Qurʾanic selections

Accession number: 
MS M.1194
Qurʾanic selections
Turkey (Ottoman), 18th century
18th-century brown leather with gold stamped designs, but possibly not original to this volume. Doublures of blue and green paper with small designs. Repairs on the spine and inner flap.
Gift of George L. Tutt in memory of his wife, Ann Carlson Tutt, 2015.
107 folios, bound : cream paper, ill. ; 163 x 105 mm; ruled surface: 106 x 58 mm
Purchased by Harry E. Carlson from a Russian émigré in the 1930s; inherited in 1992 by his daughter, Ann Carlson Tutt (1938-2006); inherited by her husband, George L. Tutt. Gift of George L. Tutt in memory of his wife, Ann Carlson Tutt, 2015.

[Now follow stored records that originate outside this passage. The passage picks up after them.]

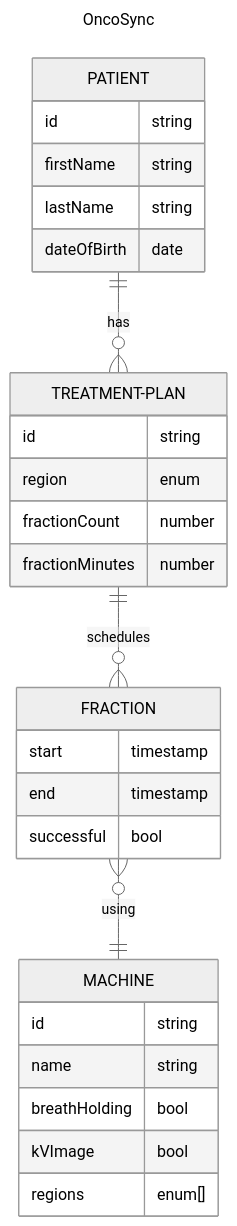
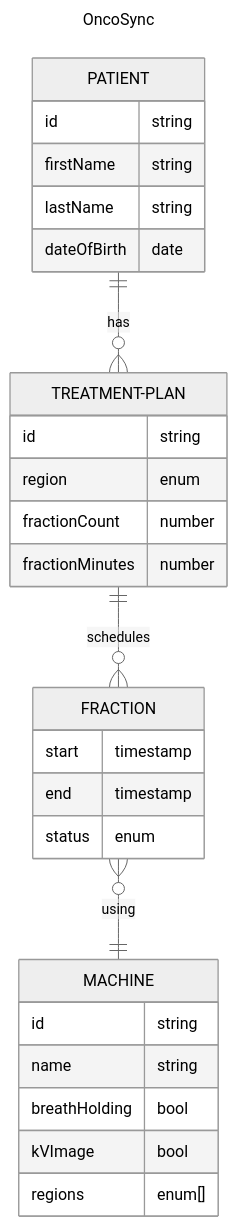
Before and after one commit to 6uliver/radiotherapy-appointment-system: the diagram in erd.md, drawn with Mermaid (neutral theme).

````diff
--- a/erd.md
+++ b/erd.md
@@ -1,39 +1,39 @@
 ```mermaid
 ---
 title: OncoSync
 ---
 erDiagram
     PATIENT {
         id string
         firstName string
         lastName string
         dateOfBirth date
     }
 
     TREATMENT-PLAN {
         id string
         region enum
         fractionCount number
         fractionMinutes number
     }
 
     FRACTION {
         start timestamp
         end timestamp
-        successful bool
+        status enum
     }
 
     PATIENT ||--o{ TREATMENT-PLAN : has
 
     TREATMENT-PLAN ||--o{ FRACTION: schedules
 
     FRACTION }o--|| MACHINE: using
 
     MACHINE {
         id string
         name string
         breathHolding bool
         kVImage bool
         regions enum[]
     }
 ```
````
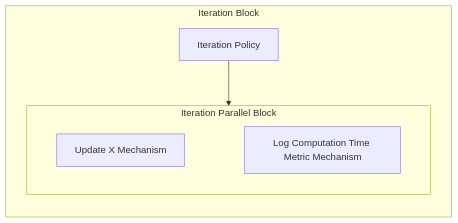
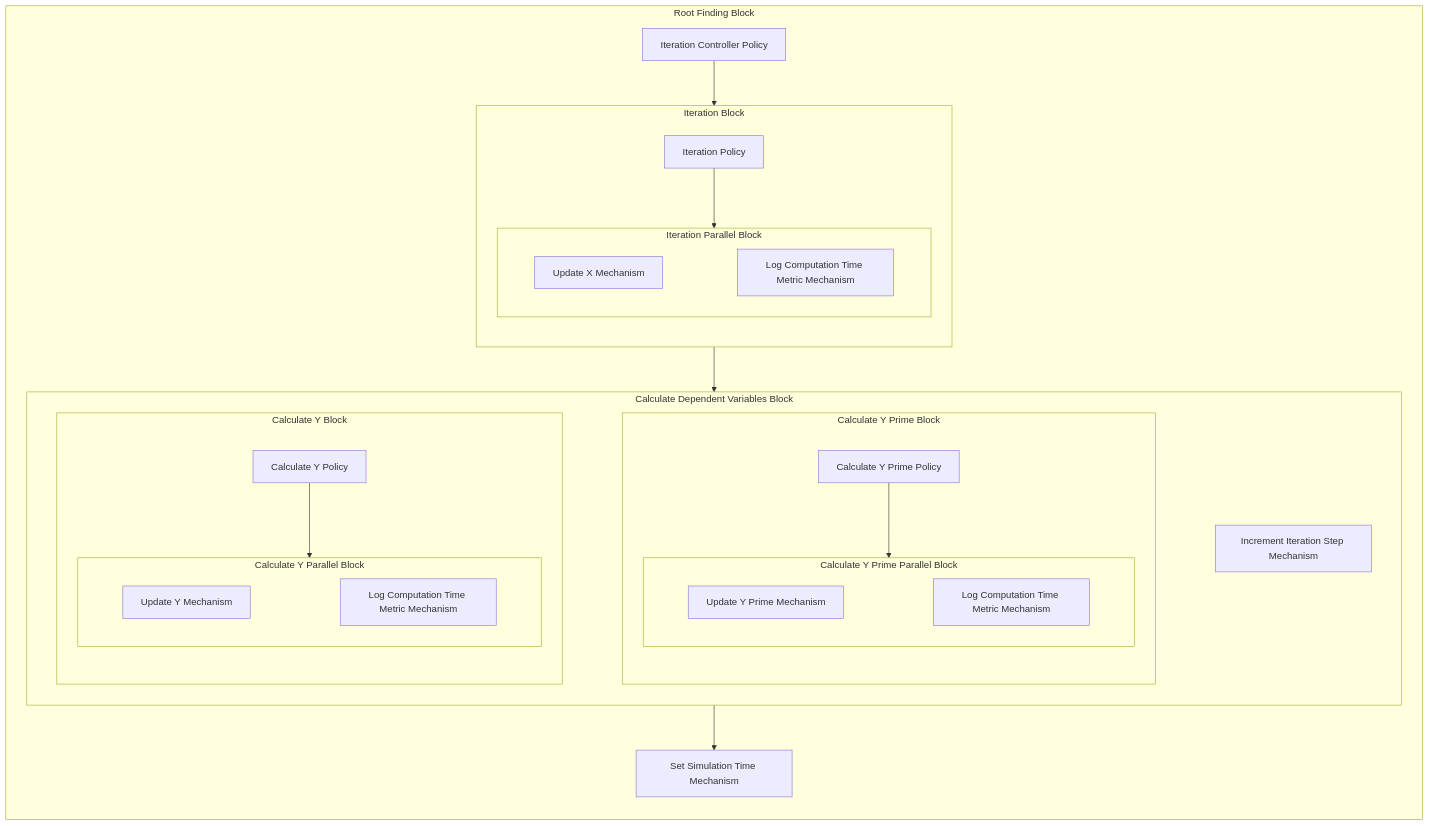
Before and after one commit to SeanMcOwen/Root-Finding-Simulation: the diagram in MSML/dev/Temp Diagram.md, drawn with Mermaid. The commit also changed 2 other files, not shown here.

Commit message:
Root finding block

````diff
--- a/MSML/dev/Temp Diagram.md
+++ b/MSML/dev/Temp Diagram.md
@@ -1,14 +1,50 @@
 ```mermaid
 graph TB
-subgraph X5[Iteration Block]
+subgraph X20[Root Finding Block]
 direction TB
-X1[Iteration Policy]
-subgraph X4[Iteration Parallel Block]
+X1[Iteration Controller Policy]
+subgraph X6[Iteration Block]
+direction TB
+X2[Iteration Policy]
+subgraph X5[Iteration Parallel Block]
 direction LR
-X2[Update X Mechanism]
-X3[Log Computation Time Metric Mechanism]
-X2 ~~~ X3
+X3[Update X Mechanism]
+X4[Log Computation Time Metric Mechanism]
+X3 ~~~ X4
 end
-X1-->X4
+X2-->X5
+end
+subgraph X18[Calculate Dependent Variables Block]
+direction LR
+subgraph X11[Calculate Y Block]
+direction TB
+X7[Calculate Y Policy]
+subgraph X10[Calculate Y Parallel Block]
+direction LR
+X8[Update Y Mechanism]
+X9[Log Computation Time Metric Mechanism]
+X8 ~~~ X9
+end
+X7-->X10
+end
+subgraph X16[Calculate Y Prime Block]
+direction TB
+X12[Calculate Y Prime Policy]
+subgraph X15[Calculate Y Prime Parallel Block]
+direction LR
+X13[Update Y Prime Mechanism]
+X14[Log Computation Time Metric Mechanism]
+X13 ~~~ X14
+end
+X12-->X15
+end
+X17[Increment Iteration Step Mechanism]
+X11 ~~~ X16
+X16 ~~~ X17
+end
+X19[Set Simulation Time Mechanism]
+X1-->X6
+X6-->X18
+X18-->X19
 end
 ```
````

Harry E. Carlson, who died in 1992, was Assistant to Secretary of Commerce, Henry A. Wallace, and a candidate for Governor of New Hampshire in 1948, losing to Sherman Adams.
5 illuminated 'unvans (ff. 2v, 4v, 8v, 23v, 103v), illuminated section ends, headings with gold, cream, blue, mauve, and lapis, finely rendered with maps of Mecca (f. 21v) and Medina (f. 22).
The text has four sections. Title for Section 1 (f. 2v) is "This section is the first part of this book," but the name of the book is not given; Section 2 (f. 8v) includes the 99 Beautiful Names of Allah (ff. 18-20v) and other charts; Section 3 includes a good representation of Mecca (f. 21v) and Medina (f. 22) with outlying shrines, all identified in naskh inscriptions; Section 4 consists of a long Qur'anic extract followed by more Qur'anic verses. No colophon.
The inclusion of the full bird's-eye view of Mecca and Medina in Muslim religious literature apparently became popular in the 16th century. In manuscripts of Muhyi al-Din Lari's Dha'il al-Kharat; they appear as part of a series of diagrams of holy sitesn and descriptive text useful to pilgrims to Arabia. Later 18th-century texts such as al-Jazuli's Dala'il al-Kharyat usually included only representations of Mecca and Medina, first as diagrams and later as three dimensional paintings. Although the name of the text is not given, it may have been part of a book intended for pilgrims to the Holy Muslim sites in Arabia. (Barbara Schmitz)

naskh (11 lines)